Subject and goals of the course:
The course focuses on western Europe during the period between 1050-1150, a period
including the Investiture Contest, the first crusade, and a significant development of learning.
The format of the classes will be discussion based upon reading done in advance. The first
several weeks of the course will be devoted to introducing students not just to the events
themselves but also to historical interpretations and the original sources upon which those
interpretations are based. By the end of the semester, students will be expected to have
written a research paper on a subject within the scope of the course.
Final grades will be determined according to the following percentages:
Class Participation 20%
Oral Presentation 10%
Class participation has three components: students are expected to come to class, having read
the assigned material beforehand, and to express their own positions orally as part of class
Papers will be graded both for their historical knowledge and understanding and for their
clarity and felicity of expression. Standard humanities citation form is to be employed; either
footnotes or endnotes are acceptable. All papers are to be typed, and will be due at the
beginning of class on the day for which they are assigned. The in-class presentation, which
will be based upon the research paper and will come at the end of the course, will be
evaluated according to clarity of presentation and the quality of the research presented.
Instances of academic dishonesty will be severely punished, with penalities up to failure on
the assignment and failure in the course.
The following books have been ordered for use in the course.
G. Tellenbach, The church in western Europe from the tenth to the early twelfth century
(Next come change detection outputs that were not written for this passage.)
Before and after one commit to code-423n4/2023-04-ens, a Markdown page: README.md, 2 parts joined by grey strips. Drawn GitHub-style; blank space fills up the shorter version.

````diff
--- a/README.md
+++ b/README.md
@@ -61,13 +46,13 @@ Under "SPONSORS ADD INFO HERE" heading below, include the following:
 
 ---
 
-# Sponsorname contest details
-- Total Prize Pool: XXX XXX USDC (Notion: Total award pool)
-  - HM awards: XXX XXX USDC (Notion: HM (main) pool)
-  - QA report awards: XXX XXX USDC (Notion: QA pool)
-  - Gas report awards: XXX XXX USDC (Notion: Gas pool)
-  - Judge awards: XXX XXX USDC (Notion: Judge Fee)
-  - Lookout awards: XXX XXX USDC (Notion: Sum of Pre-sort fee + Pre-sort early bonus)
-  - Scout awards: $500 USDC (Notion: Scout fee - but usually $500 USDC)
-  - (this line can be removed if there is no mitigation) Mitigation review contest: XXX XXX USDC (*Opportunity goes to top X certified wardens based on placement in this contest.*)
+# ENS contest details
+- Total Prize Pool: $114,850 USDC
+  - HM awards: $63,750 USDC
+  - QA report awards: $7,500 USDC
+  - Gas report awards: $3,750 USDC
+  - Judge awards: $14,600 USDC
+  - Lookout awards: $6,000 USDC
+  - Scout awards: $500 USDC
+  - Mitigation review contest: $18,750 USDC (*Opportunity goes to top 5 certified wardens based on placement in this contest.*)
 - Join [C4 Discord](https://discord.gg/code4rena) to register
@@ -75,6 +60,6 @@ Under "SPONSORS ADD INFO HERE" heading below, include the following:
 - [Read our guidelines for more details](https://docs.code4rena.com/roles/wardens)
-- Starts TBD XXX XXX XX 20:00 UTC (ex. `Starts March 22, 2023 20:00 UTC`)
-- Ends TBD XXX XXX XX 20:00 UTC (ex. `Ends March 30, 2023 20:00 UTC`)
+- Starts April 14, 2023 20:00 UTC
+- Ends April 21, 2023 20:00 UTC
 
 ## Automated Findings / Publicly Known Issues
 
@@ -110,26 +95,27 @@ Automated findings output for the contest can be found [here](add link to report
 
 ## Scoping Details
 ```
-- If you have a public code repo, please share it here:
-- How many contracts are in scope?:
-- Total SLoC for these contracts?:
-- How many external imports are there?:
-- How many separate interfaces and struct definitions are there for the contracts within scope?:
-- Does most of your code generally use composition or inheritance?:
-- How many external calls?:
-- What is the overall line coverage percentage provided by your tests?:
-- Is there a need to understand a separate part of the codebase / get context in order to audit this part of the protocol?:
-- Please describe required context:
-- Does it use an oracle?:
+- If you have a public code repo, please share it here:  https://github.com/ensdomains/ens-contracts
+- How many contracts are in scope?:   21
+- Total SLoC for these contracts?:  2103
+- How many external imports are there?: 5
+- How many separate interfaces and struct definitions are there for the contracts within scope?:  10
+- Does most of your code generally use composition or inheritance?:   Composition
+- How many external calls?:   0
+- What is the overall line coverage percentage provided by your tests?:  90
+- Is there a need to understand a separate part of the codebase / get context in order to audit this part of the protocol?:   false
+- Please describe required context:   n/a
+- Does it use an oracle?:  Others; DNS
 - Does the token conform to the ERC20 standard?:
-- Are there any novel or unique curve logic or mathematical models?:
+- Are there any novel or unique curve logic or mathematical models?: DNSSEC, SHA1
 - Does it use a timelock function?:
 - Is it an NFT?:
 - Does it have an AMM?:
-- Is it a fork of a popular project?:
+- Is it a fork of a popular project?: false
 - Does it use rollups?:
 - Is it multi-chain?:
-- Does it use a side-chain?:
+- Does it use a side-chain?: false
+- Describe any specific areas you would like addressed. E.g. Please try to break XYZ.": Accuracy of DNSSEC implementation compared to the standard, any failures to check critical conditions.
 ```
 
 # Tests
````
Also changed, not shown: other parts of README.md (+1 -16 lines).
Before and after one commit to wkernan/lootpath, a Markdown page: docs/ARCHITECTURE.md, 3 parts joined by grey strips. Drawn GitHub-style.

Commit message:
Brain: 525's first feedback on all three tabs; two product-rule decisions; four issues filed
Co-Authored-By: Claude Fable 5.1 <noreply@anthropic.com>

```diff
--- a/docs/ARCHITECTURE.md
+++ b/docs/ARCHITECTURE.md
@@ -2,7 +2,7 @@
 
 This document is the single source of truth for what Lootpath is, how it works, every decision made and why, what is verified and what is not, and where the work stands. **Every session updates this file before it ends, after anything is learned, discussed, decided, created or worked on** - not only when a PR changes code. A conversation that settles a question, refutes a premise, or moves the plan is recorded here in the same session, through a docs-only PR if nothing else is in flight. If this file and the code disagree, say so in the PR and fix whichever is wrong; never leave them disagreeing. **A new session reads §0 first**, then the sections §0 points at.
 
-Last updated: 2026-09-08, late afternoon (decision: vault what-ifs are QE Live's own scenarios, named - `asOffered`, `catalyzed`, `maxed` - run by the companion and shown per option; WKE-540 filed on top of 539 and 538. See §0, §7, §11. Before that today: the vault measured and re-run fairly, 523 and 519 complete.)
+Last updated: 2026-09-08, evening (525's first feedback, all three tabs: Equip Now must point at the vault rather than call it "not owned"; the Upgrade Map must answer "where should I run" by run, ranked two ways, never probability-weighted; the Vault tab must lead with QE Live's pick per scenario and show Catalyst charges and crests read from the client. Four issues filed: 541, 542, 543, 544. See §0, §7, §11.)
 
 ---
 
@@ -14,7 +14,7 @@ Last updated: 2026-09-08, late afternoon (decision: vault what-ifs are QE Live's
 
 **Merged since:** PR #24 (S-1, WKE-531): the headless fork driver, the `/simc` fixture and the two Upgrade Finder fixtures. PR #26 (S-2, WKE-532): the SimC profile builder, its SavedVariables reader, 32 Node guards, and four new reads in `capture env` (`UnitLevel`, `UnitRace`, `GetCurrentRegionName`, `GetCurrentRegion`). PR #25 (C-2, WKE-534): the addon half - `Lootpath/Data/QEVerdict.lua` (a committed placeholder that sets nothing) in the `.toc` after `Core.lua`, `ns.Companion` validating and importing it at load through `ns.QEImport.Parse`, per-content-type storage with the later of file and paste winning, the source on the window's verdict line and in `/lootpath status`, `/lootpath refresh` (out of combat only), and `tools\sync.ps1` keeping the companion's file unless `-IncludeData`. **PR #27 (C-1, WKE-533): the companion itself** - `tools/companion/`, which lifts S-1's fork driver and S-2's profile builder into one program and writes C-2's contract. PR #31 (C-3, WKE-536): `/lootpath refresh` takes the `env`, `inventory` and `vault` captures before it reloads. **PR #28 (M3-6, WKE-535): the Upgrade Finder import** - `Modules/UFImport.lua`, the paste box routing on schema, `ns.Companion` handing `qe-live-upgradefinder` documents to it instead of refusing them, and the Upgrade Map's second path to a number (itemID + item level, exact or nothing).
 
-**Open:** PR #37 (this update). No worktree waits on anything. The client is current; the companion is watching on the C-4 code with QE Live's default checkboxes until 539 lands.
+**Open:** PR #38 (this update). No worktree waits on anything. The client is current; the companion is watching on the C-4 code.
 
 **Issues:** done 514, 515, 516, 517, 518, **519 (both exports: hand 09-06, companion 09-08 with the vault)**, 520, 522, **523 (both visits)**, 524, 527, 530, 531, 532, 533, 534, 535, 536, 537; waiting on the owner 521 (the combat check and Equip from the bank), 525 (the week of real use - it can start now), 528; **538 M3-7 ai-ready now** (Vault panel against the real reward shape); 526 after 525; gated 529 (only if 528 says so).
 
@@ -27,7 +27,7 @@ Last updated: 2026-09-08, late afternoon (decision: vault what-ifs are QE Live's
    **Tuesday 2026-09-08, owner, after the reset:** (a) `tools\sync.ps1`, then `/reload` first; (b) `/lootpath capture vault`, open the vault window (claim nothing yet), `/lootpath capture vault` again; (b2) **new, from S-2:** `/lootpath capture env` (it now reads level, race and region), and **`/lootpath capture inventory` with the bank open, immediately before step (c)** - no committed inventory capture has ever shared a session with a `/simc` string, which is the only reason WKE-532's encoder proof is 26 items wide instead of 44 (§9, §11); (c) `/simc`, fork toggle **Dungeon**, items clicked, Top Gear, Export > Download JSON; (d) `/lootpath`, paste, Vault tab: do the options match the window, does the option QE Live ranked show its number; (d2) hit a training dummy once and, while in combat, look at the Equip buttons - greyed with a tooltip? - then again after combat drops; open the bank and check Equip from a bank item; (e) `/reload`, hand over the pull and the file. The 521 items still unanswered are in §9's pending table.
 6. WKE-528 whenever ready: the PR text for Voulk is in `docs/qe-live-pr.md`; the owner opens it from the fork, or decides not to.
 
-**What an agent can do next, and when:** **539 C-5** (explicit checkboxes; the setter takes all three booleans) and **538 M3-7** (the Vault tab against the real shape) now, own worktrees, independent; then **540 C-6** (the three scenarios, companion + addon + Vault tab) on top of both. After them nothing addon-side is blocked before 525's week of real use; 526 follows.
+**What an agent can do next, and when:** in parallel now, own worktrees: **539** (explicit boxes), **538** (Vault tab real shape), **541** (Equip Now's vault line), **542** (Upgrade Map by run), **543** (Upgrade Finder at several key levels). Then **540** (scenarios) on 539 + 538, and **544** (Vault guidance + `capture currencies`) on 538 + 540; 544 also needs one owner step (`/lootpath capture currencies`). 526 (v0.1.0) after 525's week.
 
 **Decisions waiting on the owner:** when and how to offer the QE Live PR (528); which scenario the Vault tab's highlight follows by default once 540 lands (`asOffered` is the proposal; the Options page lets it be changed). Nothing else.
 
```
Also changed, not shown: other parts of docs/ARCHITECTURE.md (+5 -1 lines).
Horst Fuhrmann, Germany in the high middle ages c. 1050-1200
R. W. Southern, St. Anselm. A portrait in a landscape
Thomas F. Madden, The Crusades. The Essential Readings